### Assignment:
Output the listing below verbatim, without images.

### Provided information:
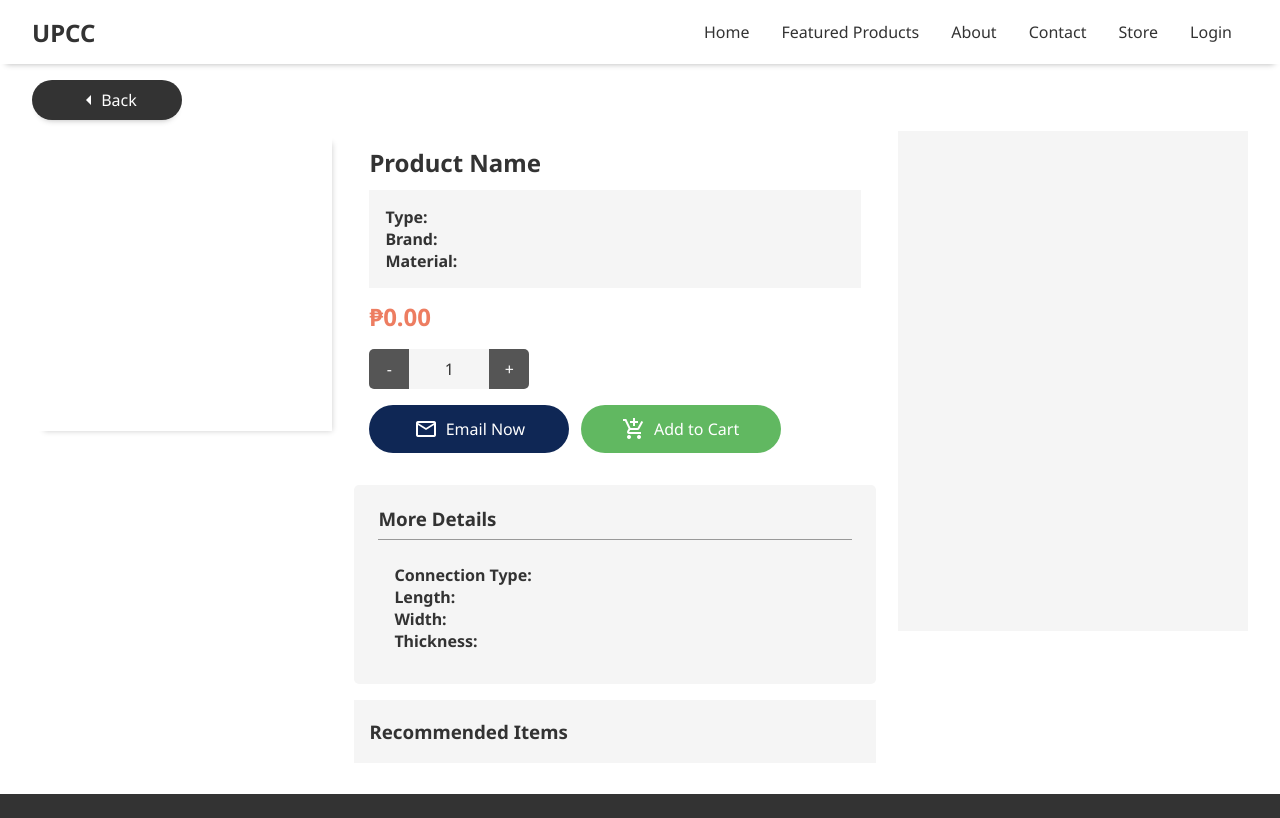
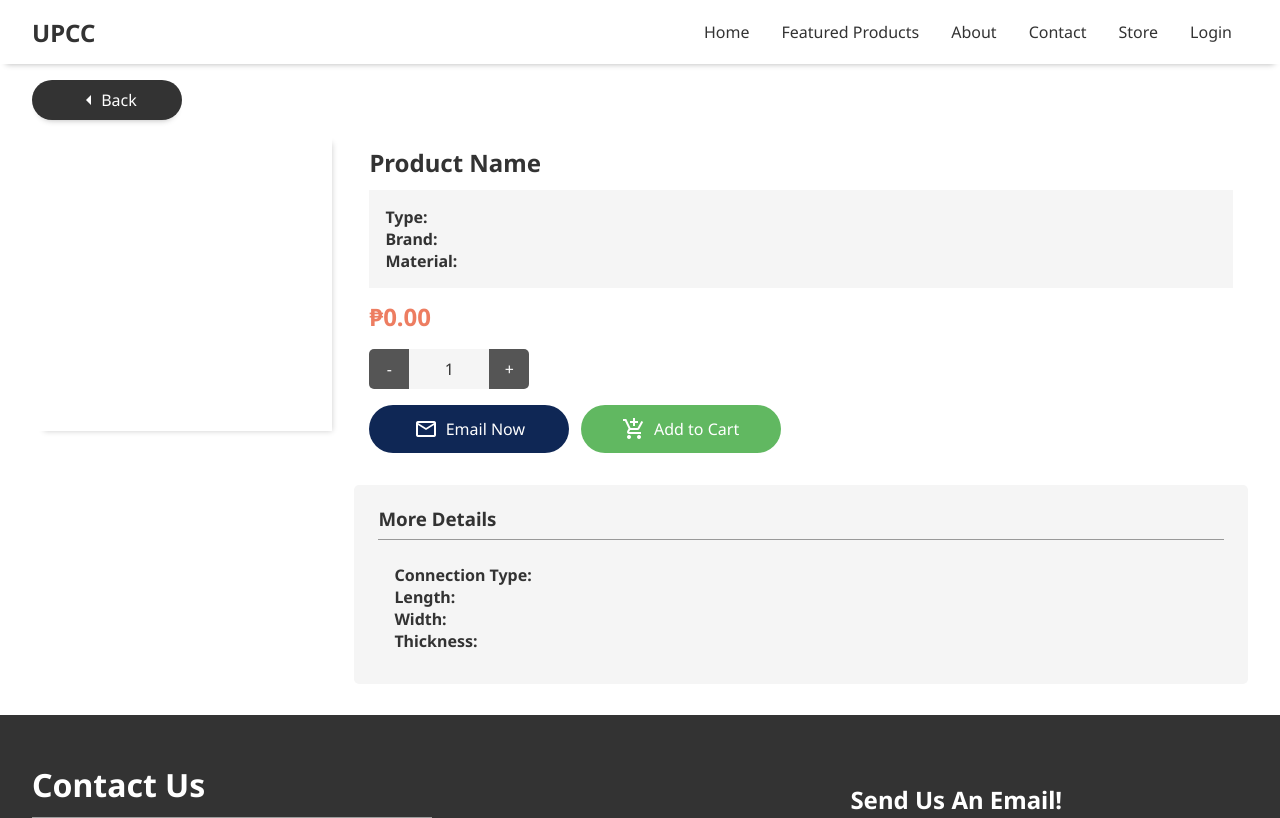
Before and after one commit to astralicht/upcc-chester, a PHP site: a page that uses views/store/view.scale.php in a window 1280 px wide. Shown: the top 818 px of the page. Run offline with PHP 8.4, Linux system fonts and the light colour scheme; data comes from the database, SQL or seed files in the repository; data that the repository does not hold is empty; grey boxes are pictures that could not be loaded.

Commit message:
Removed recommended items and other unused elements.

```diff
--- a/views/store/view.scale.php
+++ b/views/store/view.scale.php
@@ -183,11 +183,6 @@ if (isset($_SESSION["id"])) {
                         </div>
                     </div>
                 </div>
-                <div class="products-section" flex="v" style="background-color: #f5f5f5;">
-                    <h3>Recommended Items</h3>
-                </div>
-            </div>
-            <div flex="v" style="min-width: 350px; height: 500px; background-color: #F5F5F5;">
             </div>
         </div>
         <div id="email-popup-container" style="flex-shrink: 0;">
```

### Answer section:
Before and after one commit to astralicht/upcc-chester, a PHP site: a page that uses views/store/view.scale.php in a window 1280 px wide. Shown: the top 818 px of the page. Run offline with PHP 8.4, Linux system fonts and the light colour scheme; data comes from the database, SQL or seed files in the repository; data that the repository does not hold is empty; grey boxes are pictures that could not be loaded.

Commit message:
Removed recommended items and other unused elements.

```diff
--- a/views/store/view.scale.php
+++ b/views/store/view.scale.php
@@ -183,11 +183,6 @@ if (isset($_SESSION["id"])) {
                         </div>
                     </div>
                 </div>
-                <div class="products-section" flex="v" style="background-color: #f5f5f5;">
-                    <h3>Recommended Items</h3>
-                </div>
-            </div>
-            <div flex="v" style="min-width: 350px; height: 500px; background-color: #F5F5F5;">
             </div>
         </div>
         <div id="email-popup-container" style="flex-shrink: 0;">
```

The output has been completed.